Work to complete: From the first line to the last, write out the records exactly, leaving out images.

Data for analysis:
"""

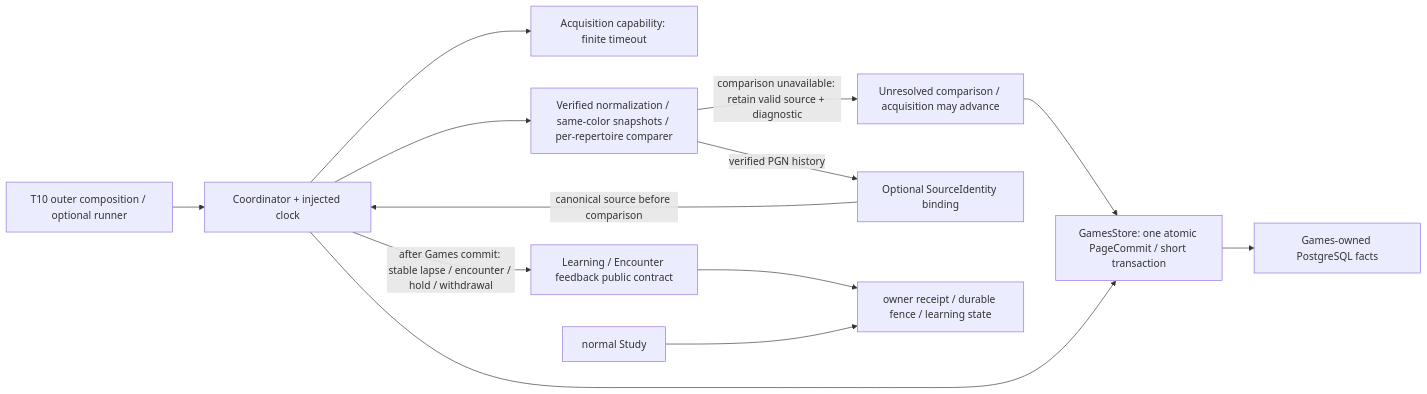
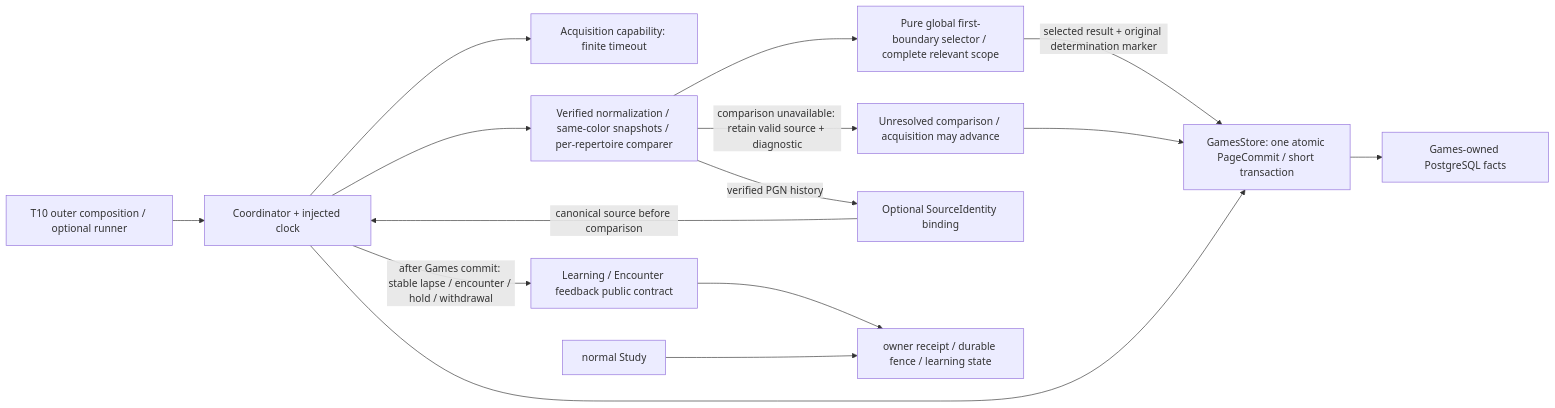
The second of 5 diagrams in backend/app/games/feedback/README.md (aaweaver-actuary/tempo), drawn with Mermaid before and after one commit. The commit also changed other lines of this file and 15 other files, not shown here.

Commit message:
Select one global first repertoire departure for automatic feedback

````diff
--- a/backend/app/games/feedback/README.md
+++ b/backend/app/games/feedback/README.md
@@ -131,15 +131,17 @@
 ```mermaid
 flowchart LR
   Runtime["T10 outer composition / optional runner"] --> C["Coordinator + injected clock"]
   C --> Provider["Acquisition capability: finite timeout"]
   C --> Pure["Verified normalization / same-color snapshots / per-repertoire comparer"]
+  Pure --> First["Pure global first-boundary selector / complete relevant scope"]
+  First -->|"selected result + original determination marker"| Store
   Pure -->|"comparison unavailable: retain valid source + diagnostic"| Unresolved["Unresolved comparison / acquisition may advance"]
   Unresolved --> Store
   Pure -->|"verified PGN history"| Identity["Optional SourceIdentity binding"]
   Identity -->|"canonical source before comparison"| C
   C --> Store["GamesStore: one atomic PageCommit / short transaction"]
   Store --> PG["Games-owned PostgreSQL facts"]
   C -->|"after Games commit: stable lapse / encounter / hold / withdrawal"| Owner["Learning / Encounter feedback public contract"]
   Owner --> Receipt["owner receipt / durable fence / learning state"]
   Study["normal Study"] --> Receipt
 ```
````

"""

Result:
The second of 5 diagrams in backend/app/games/feedback/README.md (aaweaver-actuary/tempo), drawn with Mermaid before and after one commit. The commit also changed other lines of this file and 15 other files, not shown here.

Commit message:
Select one global first repertoire departure for automatic feedback

````diff
--- a/backend/app/games/feedback/README.md
+++ b/backend/app/games/feedback/README.md
@@ -131,15 +131,17 @@
 ```mermaid
 flowchart LR
   Runtime["T10 outer composition / optional runner"] --> C["Coordinator + injected clock"]
   C --> Provider["Acquisition capability: finite timeout"]
   C --> Pure["Verified normalization / same-color snapshots / per-repertoire comparer"]
+  Pure --> First["Pure global first-boundary selector / complete relevant scope"]
+  First -->|"selected result + original determination marker"| Store
   Pure -->|"comparison unavailable: retain valid source + diagnostic"| Unresolved["Unresolved comparison / acquisition may advance"]
   Unresolved --> Store
   Pure -->|"verified PGN history"| Identity["Optional SourceIdentity binding"]
   Identity -->|"canonical source before comparison"| C
   C --> Store["GamesStore: one atomic PageCommit / short transaction"]
   Store --> PG["Games-owned PostgreSQL facts"]
   C -->|"after Games commit: stable lapse / encounter / hold / withdrawal"| Owner["Learning / Encounter feedback public contract"]
   Owner --> Receipt["owner receipt / durable fence / learning state"]
   Study["normal Study"] --> Receipt
 ```
````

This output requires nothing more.